Dish with a composite head of penises

On display

The surface of this extraordinary piece of maiolica – a form of tin-glazed earthenware – is skillfully painted with a head composed of interlaced penises, one of them sporting a ring. On the banderole (long scroll) are the words: ‘OGNI HOMO ME GUARDA COME FOSSE UNA TESTA DE CAZI’ (‘every man looks at me as I were a head of dicks’); on the reverse is written '1536 El breve dentro voi legerite Come I guide se intender el vorite’ (‘If you want to understand the meaning, you will be able to read the text like the Jews do’) referring to the fact that the inscription on the scroll is written right to left, like Hebrew. The reverse also bears the painter’s mark ‘FR’ with a pair of scales.

The maiolica painter Francesco ‘Urbini’ was apparently trained in Urbino, but worked in Gubbio and Deruta in the 1530s. The composition is a parody of maiolica dishes bearing portrait heads of named girls, an established maiolica genre sometimes made for young men to give to the objects of their affections. It is a Renaissance joke, reflecting both the sexual explicitness found in the writing of Pietro Aretino and others, and the artistic ideas and interests of Leonardo da Vinci. Art of this type of subject matter has tended not to survive. The bowl prefigures the heads composed of vegetables and other objects which the painter Giuseppe Arcimboldo was to make popular at the court of Rudolf II in Prague from 1562 onwards.

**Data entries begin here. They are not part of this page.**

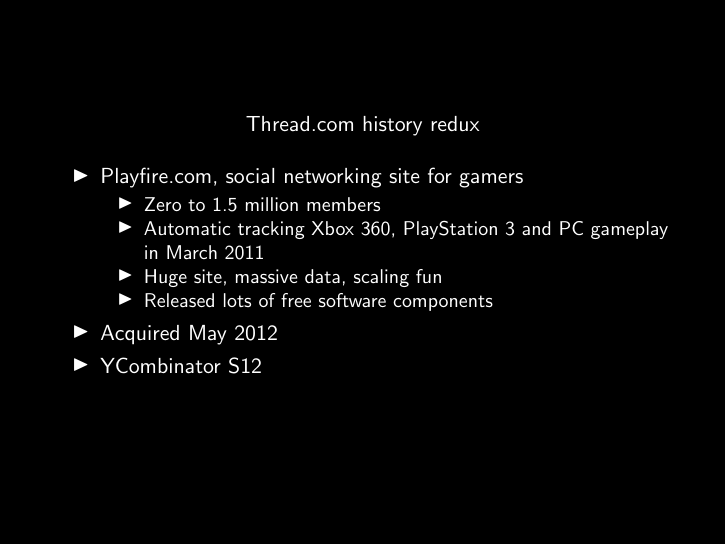
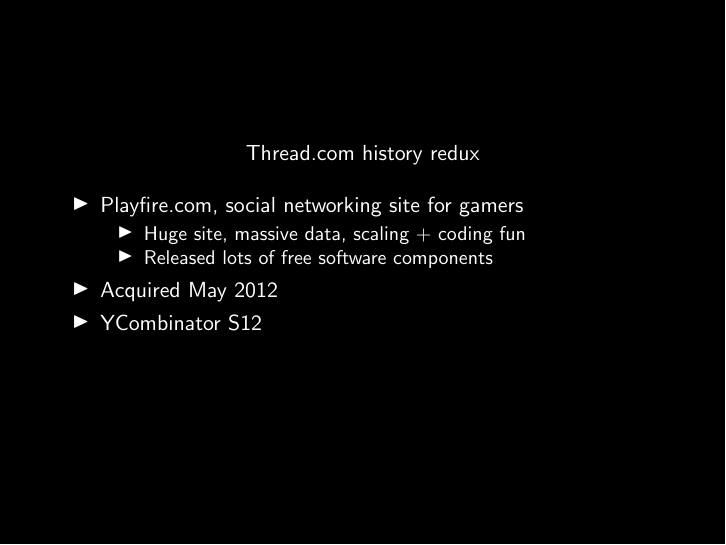
Before and after one commit to lamby/talk-manytomany-2013-jan, LaTeX slides (talk-manytomany-2013-jan.tex): page 5 of 28. Compiled offline with pdfLaTeX.

Commit message:
Drop some of this.
Signed-off-by: Chris Lamb <chris@thread.com>

```diff
--- a/talk-manytomany-2013-jan.tex
+++ b/talk-manytomany-2013-jan.tex
@@ -49,9 +49,7 @@
     \begin{itemize}
         \item Playfire.com, social networking site for gamers
         \begin{itemize}
-            \item Zero to 1.5 million members
-            \item Automatic tracking Xbox 360, PlayStation 3 and PC gameplay in March 2011
-            \item Huge site, massive data, scaling fun
+            \item Huge site, massive data, scaling + coding fun
             \item Released lots of free software components
         \end{itemize}
         \item Acquired May 2012
```
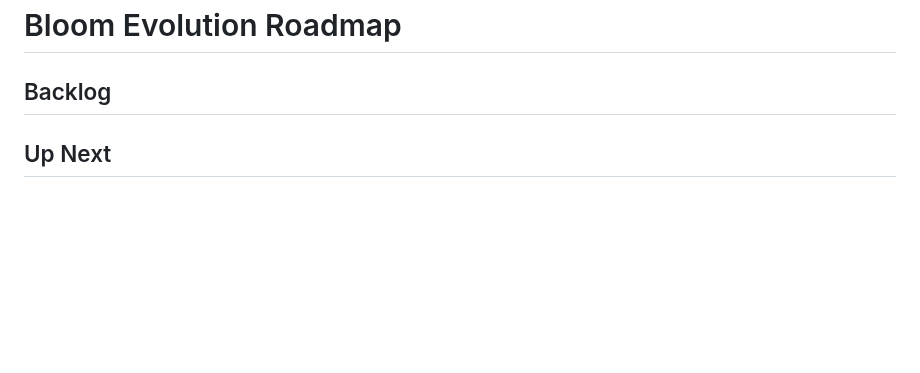
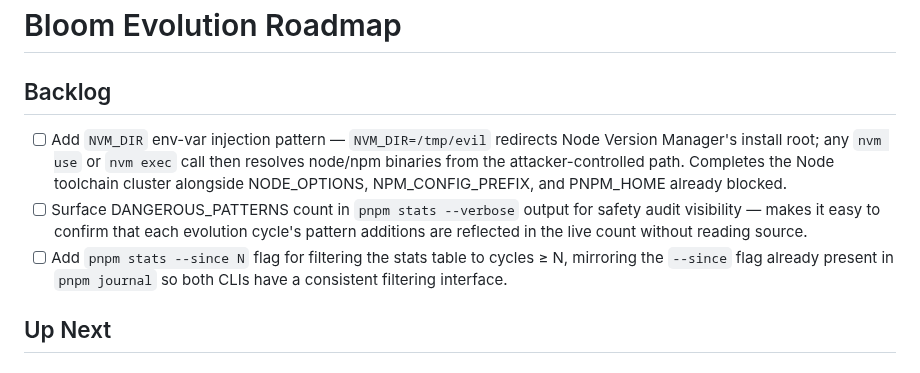
Before and after one commit to mannyyang/bloom, a Markdown page: ROADMAP.md, the part around the change. GitHub-like rendering; blank space fills up the shorter version.

Commit message:
docs(roadmap): repopulate backlog with three new items
Adds NVM_DIR env-var injection pattern, DANGEROUS_PATTERNS count in
pnpm stats --verbose, and pnpm stats --since N flag as the next
backlog candidates, preventing aimless improvisation in future cycles.

Co-Authored-By: Claude Sonnet 4.6 <noreply@anthropic.com>

```diff
--- a/ROADMAP.md
+++ b/ROADMAP.md
@@ -1,6 +1,9 @@
 # Bloom Evolution Roadmap
 
 ## Backlog
+- [ ] Add `NVM_DIR` env-var injection pattern — `NVM_DIR=/tmp/evil` redirects Node Version Manager's install root; any `nvm use` or `nvm exec` call then resolves node/npm binaries from the attacker-controlled path. Completes the Node toolchain cluster alongside NODE_OPTIONS, NPM_CONFIG_PREFIX, and PNPM_HOME already blocked.
+- [ ] Surface DANGEROUS_PATTERNS count in `pnpm stats --verbose` output for safety audit visibility — makes it easy to confirm that each evolution cycle's pattern additions are reflected in the live count without reading source.
+- [ ] Add `pnpm stats --since N` flag for filtering the stats table to cycles ≥ N, mirroring the `--since` flag already present in `pnpm journal` so both CLIs have a consistent filtering interface.
 
 ## Up Next
 
```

  • Title

    Dish with a composite head of penises

  • Artist/maker

    probably Francesco Urbini (active 1530 - 1536)
  • Associated place

    Gubbio (possible) (possible place of creation)
  • Date

  • Material and technique

    earthenware, tin-glazed (maiolica), painted on the front in blue, dark purple-brown, light brown, orange, yellow, green and white

  • Object type

  • Dimensions

    23.2 cm (diameter)
    6.1 cm (height)
  • No. of items


  • Credit line

    Purchased with the assistance of the Art Fund, the Resource/V&A Purchase Grant Fund, France, Madan, and Miller Funds, and numerous private donors, 2003.

  • Museum location

    Second floor | Gallery 56 | Arts of the Renaissance
  • Museum department

    Western Art

  • Accession no.


  • Our online collection is being continually updated. Find out more

    Know more about this object? Spotted an error? Contact us

Glossary of terms


Further reading

Wilson, Timothy, Italian Maiolica and Europe: Medieval and Later Italian Pottery in the Ashmolean Museum, 1 (Oxford/Ashmolean Museum, 2017), pp. 157-160 no. 62

Thornton, Dora, ‘The Burlington Magazine’, (2018), illus. p. 255

Reference URL

q-seffron-icon q-white-icon pluse-seffron-icon pluse-white-icon minus-seffron-icon minus-white-icon close-seffron-icon close-white-icon close-black-icon prv-gry-arrow prv-arrow print-seffron-icon print-black-icon next-arrow next-gry-arrow next-white-arrow up-arrow-black up-arrow black-up-arrow black-down-arrow white-up-arrow white-down-arrow hr-list-gry-icon hr-list-white-icon vr-list-gry-icon vr-list-white-icon eye-icon zoomin-icon zoomout-icon fullview-icon contact-black-icon contact-seffron-icon basket-seffron-icon basket-black-icon share-black-icon share-seffron-icon go-arrow search-white-icon